Conditioned to Wander from Wonder
As each year passes us by we grow less and less intrigued by the fiery splashes of reds, oranges, and purples as the sun’s last rays brush the clouds on a winter night. We are taught to figure. Taught to explain. Taught to rationalize. The stars go from being twinkling sentinels in the deep, dark azure ocean of the heavens to simply being giant balls of burning gas that will one day wink out of existence.
Psalm 147:4 says, “[God] determines the number of the stars; he gives to all of them their names.” (ESV)
“Lift up your eyes on high and see: who created these? He who brings out their host by number, calling them all by name, by the greatness of his might, and because he is strong in power not one is missing.” Isaiah 40:26 (ESV)
We are conditioned to make habits. Habits that edge out wonder at the end of the day. Habits that drain the mystery out of life. Habits that squeeze the wonder out of our hearts.

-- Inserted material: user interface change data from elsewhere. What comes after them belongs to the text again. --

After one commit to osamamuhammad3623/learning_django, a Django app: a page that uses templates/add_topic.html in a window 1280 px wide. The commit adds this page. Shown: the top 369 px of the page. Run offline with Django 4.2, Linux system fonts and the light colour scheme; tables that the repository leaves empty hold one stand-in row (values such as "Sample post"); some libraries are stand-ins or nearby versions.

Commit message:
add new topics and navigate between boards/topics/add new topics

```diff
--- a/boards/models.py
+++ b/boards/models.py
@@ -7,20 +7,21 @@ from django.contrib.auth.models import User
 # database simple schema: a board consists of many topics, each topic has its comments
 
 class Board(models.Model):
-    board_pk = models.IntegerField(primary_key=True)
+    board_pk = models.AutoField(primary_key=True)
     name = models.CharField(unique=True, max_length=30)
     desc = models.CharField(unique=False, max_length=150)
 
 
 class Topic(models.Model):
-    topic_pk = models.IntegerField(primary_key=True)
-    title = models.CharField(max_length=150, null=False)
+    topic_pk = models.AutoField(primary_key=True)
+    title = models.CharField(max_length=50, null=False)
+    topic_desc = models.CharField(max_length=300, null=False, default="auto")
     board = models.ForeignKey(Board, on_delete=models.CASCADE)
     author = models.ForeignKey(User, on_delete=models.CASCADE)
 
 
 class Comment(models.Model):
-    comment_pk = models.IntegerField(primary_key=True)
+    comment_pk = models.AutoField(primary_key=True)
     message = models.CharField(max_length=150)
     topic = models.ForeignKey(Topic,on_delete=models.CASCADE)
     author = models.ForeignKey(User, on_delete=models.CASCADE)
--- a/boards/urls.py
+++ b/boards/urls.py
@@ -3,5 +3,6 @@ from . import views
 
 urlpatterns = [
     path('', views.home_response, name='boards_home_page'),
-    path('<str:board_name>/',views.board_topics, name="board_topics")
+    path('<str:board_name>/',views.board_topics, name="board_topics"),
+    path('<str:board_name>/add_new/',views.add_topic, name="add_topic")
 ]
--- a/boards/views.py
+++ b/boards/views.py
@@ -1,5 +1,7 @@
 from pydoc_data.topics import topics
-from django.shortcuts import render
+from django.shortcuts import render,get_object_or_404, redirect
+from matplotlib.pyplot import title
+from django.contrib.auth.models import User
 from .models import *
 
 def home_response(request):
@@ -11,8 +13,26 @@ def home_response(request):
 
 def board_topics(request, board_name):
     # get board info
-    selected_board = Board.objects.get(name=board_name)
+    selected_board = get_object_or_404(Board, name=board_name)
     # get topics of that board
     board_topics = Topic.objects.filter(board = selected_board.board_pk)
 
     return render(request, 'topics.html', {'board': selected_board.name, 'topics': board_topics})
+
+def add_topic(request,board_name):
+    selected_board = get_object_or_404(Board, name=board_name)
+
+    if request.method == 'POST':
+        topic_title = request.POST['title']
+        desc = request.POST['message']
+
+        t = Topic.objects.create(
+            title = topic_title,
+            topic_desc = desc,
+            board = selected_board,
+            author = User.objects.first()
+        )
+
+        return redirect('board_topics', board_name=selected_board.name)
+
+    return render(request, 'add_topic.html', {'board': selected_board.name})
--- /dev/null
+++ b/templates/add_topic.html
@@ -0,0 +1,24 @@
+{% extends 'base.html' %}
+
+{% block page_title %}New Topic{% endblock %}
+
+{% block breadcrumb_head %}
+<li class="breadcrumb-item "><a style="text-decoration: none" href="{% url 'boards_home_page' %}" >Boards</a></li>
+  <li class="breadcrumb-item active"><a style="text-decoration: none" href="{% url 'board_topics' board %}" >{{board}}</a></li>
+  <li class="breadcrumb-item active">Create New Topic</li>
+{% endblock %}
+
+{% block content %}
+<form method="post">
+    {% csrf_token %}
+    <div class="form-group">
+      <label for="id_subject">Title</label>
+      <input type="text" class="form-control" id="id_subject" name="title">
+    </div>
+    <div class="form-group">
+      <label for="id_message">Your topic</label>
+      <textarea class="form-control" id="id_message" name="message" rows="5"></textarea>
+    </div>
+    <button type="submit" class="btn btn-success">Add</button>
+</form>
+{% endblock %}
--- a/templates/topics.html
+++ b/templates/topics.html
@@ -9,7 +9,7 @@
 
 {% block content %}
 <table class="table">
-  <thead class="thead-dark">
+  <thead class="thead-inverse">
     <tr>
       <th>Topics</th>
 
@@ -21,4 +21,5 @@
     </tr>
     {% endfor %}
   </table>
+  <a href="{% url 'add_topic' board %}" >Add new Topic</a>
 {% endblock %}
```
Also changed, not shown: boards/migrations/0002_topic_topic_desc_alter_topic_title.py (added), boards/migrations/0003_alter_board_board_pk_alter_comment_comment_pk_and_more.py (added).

We wander through the course of our life erecting mile markers and sign posts, conquering frontiers as we go. I wonder, in all this wandering, do we ever arrive? With each generation that explodes on the scene and then fades into obscurity there have been discoveries, explanations, and rationalizations that erode wonder away. Progress and her companion, Technology, threaten to choke the last vestiges of wonder from mankind’s hearts.

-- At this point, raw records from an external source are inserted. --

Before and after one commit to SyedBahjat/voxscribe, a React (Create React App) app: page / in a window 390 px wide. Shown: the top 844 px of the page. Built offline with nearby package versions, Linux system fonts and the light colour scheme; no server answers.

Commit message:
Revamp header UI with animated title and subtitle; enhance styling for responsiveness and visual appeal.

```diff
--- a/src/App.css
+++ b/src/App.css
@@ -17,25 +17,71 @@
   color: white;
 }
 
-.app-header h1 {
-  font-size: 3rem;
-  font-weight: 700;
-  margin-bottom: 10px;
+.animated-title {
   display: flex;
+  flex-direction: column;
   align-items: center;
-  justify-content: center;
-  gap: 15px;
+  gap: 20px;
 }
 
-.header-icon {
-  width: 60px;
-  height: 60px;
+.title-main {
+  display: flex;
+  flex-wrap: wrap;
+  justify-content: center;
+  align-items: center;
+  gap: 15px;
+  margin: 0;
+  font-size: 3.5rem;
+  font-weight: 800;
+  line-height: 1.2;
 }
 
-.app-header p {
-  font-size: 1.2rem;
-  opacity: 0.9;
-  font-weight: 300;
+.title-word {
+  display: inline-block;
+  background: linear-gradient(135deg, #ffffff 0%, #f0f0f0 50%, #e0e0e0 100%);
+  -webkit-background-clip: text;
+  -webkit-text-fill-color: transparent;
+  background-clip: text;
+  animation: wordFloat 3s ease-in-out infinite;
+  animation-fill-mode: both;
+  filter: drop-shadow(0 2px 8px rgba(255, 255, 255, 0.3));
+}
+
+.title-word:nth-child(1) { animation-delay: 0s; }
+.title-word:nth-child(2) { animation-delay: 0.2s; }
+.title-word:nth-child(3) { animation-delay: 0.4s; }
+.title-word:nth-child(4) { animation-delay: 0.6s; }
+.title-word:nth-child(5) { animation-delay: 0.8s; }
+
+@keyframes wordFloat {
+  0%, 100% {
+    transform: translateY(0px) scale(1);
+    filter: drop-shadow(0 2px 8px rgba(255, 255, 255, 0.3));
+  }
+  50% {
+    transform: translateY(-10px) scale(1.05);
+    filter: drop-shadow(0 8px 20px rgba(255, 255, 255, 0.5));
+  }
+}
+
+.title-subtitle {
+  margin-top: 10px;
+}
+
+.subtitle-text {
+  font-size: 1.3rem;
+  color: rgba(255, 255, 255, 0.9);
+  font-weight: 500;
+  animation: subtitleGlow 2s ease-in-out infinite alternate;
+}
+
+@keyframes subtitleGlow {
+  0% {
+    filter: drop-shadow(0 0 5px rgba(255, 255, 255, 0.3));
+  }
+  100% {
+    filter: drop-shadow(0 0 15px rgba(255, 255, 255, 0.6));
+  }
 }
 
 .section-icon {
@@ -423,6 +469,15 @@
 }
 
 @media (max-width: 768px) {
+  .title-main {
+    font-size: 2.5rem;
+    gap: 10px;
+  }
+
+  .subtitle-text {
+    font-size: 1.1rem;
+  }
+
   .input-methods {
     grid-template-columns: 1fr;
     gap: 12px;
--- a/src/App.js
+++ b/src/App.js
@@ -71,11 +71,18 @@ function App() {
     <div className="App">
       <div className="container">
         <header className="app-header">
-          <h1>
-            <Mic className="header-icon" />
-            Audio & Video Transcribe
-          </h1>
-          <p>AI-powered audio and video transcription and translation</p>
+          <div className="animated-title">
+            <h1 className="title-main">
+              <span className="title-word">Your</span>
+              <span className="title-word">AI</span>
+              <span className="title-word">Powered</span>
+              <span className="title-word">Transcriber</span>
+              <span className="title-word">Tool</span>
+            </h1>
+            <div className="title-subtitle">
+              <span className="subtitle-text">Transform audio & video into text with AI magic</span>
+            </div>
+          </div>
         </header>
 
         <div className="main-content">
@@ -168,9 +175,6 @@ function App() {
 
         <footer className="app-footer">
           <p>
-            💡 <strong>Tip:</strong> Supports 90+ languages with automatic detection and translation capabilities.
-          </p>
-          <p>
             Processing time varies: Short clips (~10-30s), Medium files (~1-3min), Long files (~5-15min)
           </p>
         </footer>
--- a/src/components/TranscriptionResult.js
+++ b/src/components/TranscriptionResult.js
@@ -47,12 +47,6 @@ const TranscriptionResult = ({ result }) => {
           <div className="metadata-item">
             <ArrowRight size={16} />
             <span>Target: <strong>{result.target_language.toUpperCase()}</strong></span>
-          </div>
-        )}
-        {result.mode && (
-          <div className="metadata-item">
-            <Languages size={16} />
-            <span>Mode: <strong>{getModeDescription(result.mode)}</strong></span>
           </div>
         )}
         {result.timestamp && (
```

I wonder if life would be lived better if lived in the fashion of the ancients. Magi following a star that to them was surely a sign of some great happening. Sailors fearing the great chasm of emptiness at the ocean’s edge. Astronomers seeing the heavens as a great canvas painted by something far greater than themselves. Tribes appreciating wildlife as something more than just a meal or a commodity to raise funds.
Yet here we are today with more technology, more knowledge, and more stuff than ever. There are hardly any mysteries left. Science has driven us indoors. It has increased the quality of living, while at the same time decreasing the quality of living, really living.
In spite of the heaps of knowledge we accumulate, the piles of explanations and equations that categorize the minutia of our very existence, there still remains a flicker of wonder within every man, woman, boy and girl. Some call it chemical, some call it emotion, I call it wonder.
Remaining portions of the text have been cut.